- [TO DO]
Please restate the listing below in full, word for word.

* * * * * * *

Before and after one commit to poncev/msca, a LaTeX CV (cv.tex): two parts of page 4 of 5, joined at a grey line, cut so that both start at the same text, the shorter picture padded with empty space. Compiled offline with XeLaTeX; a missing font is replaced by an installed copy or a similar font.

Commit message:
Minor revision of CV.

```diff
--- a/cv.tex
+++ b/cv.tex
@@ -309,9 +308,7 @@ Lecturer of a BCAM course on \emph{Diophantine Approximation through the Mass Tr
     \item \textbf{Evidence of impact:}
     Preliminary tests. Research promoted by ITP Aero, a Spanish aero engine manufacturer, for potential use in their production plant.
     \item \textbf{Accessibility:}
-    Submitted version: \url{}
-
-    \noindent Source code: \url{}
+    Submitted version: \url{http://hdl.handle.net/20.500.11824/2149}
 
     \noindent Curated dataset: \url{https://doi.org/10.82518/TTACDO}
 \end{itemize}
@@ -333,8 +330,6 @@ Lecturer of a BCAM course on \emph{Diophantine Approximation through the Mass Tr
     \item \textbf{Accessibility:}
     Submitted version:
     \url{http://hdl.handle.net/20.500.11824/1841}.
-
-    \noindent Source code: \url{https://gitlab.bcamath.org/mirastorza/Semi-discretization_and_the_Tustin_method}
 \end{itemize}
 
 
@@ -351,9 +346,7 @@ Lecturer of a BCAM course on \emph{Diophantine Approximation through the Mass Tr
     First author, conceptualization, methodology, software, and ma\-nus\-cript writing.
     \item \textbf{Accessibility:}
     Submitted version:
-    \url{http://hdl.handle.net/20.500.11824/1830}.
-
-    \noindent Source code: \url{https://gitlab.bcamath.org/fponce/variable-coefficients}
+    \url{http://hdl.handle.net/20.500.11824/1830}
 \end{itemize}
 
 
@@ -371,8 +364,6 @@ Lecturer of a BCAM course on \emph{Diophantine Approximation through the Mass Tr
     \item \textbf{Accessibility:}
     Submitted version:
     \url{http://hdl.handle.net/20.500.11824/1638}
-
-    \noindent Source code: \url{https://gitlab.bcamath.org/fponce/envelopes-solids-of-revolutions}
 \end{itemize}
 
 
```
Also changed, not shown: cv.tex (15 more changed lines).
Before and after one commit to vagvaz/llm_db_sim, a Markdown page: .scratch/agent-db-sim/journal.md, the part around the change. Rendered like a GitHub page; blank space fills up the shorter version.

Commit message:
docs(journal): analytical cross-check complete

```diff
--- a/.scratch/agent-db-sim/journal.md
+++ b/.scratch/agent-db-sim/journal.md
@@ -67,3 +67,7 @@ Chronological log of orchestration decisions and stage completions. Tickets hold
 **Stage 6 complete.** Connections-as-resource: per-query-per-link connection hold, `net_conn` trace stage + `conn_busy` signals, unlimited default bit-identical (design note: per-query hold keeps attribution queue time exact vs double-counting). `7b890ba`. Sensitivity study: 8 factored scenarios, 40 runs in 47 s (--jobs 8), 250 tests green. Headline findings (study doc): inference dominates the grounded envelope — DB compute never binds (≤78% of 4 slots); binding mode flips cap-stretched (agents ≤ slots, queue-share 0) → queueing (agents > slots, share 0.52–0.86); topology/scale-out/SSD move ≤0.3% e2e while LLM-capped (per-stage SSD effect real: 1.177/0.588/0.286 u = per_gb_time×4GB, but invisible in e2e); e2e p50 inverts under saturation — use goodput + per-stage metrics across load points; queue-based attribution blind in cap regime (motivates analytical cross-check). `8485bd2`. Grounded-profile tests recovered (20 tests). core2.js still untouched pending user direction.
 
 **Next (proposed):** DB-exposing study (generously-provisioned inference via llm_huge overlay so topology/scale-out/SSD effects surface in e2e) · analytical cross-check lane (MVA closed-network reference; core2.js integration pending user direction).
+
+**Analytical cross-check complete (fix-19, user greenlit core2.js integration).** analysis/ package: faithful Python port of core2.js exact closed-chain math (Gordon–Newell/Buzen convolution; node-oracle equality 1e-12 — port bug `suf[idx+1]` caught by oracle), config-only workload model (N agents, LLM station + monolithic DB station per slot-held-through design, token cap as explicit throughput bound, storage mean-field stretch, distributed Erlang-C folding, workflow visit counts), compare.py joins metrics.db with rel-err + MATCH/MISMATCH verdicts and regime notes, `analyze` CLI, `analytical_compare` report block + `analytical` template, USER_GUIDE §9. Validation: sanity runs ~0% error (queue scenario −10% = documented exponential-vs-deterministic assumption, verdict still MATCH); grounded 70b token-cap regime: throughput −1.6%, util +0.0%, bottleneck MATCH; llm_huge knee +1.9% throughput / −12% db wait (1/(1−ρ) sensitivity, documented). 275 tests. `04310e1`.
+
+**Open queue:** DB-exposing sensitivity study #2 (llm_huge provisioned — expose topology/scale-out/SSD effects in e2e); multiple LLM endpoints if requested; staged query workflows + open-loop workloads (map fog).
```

* * * * * * *

- [TASK SOLUTION]
Before and after one commit to poncev/msca, a LaTeX CV (cv.tex): two parts of page 4 of 5, joined at a grey line, cut so that both start at the same text, the shorter picture padded with empty space. Compiled offline with XeLaTeX; a missing font is replaced by an installed copy or a similar font.

Commit message:
Minor revision of CV.

```diff
--- a/cv.tex
+++ b/cv.tex
@@ -309,9 +308,7 @@ Lecturer of a BCAM course on \emph{Diophantine Approximation through the Mass Tr
     \item \textbf{Evidence of impact:}
     Preliminary tests. Research promoted by ITP Aero, a Spanish aero engine manufacturer, for potential use in their production plant.
     \item \textbf{Accessibility:}
-    Submitted version: \url{}
-
-    \noindent Source code: \url{}
+    Submitted version: \url{http://hdl.handle.net/20.500.11824/2149}
 
     \noindent Curated dataset: \url{https://doi.org/10.82518/TTACDO}
 \end{itemize}
@@ -333,8 +330,6 @@ Lecturer of a BCAM course on \emph{Diophantine Approximation through the Mass Tr
     \item \textbf{Accessibility:}
     Submitted version:
     \url{http://hdl.handle.net/20.500.11824/1841}.
-
-    \noindent Source code: \url{https://gitlab.bcamath.org/mirastorza/Semi-discretization_and_the_Tustin_method}
 \end{itemize}
 
 
@@ -351,9 +346,7 @@ Lecturer of a BCAM course on \emph{Diophantine Approximation through the Mass Tr
     First author, conceptualization, methodology, software, and ma\-nus\-cript writing.
     \item \textbf{Accessibility:}
     Submitted version:
-    \url{http://hdl.handle.net/20.500.11824/1830}.
-
-    \noindent Source code: \url{https://gitlab.bcamath.org/fponce/variable-coefficients}
+    \url{http://hdl.handle.net/20.500.11824/1830}
 \end{itemize}
 
 
@@ -371,8 +364,6 @@ Lecturer of a BCAM course on \emph{Diophantine Approximation through the Mass Tr
     \item \textbf{Accessibility:}
     Submitted version:
     \url{http://hdl.handle.net/20.500.11824/1638}
-
-    \noindent Source code: \url{https://gitlab.bcamath.org/fponce/envelopes-solids-of-revolutions}
 \end{itemize}
 
 
```
Also changed, not shown: cv.tex (15 more changed lines).
Before and after one commit to vagvaz/llm_db_sim, a Markdown page: .scratch/agent-db-sim/journal.md, the part around the change. Rendered like a GitHub page; blank space fills up the shorter version.

Commit message:
docs(journal): analytical cross-check complete

```diff
--- a/.scratch/agent-db-sim/journal.md
+++ b/.scratch/agent-db-sim/journal.md
@@ -67,3 +67,7 @@ Chronological log of orchestration decisions and stage completions. Tickets hold
 **Stage 6 complete.** Connections-as-resource: per-query-per-link connection hold, `net_conn` trace stage + `conn_busy` signals, unlimited default bit-identical (design note: per-query hold keeps attribution queue time exact vs double-counting). `7b890ba`. Sensitivity study: 8 factored scenarios, 40 runs in 47 s (--jobs 8), 250 tests green. Headline findings (study doc): inference dominates the grounded envelope — DB compute never binds (≤78% of 4 slots); binding mode flips cap-stretched (agents ≤ slots, queue-share 0) → queueing (agents > slots, share 0.52–0.86); topology/scale-out/SSD move ≤0.3% e2e while LLM-capped (per-stage SSD effect real: 1.177/0.588/0.286 u = per_gb_time×4GB, but invisible in e2e); e2e p50 inverts under saturation — use goodput + per-stage metrics across load points; queue-based attribution blind in cap regime (motivates analytical cross-check). `8485bd2`. Grounded-profile tests recovered (20 tests). core2.js still untouched pending user direction.
 
 **Next (proposed):** DB-exposing study (generously-provisioned inference via llm_huge overlay so topology/scale-out/SSD effects surface in e2e) · analytical cross-check lane (MVA closed-network reference; core2.js integration pending user direction).
+
+**Analytical cross-check complete (fix-19, user greenlit core2.js integration).** analysis/ package: faithful Python port of core2.js exact closed-chain math (Gordon–Newell/Buzen convolution; node-oracle equality 1e-12 — port bug `suf[idx+1]` caught by oracle), config-only workload model (N agents, LLM station + monolithic DB station per slot-held-through design, token cap as explicit throughput bound, storage mean-field stretch, distributed Erlang-C folding, workflow visit counts), compare.py joins metrics.db with rel-err + MATCH/MISMATCH verdicts and regime notes, `analyze` CLI, `analytical_compare` report block + `analytical` template, USER_GUIDE §9. Validation: sanity runs ~0% error (queue scenario −10% = documented exponential-vs-deterministic assumption, verdict still MATCH); grounded 70b token-cap regime: throughput −1.6%, util +0.0%, bottleneck MATCH; llm_huge knee +1.9% throughput / −12% db wait (1/(1−ρ) sensitivity, documented). 275 tests. `04310e1`.
+
+**Open queue:** DB-exposing sensitivity study #2 (llm_huge provisioned — expose topology/scale-out/SSD effects in e2e); multiple LLM endpoints if requested; staged query workflows + open-loop workloads (map fog).
```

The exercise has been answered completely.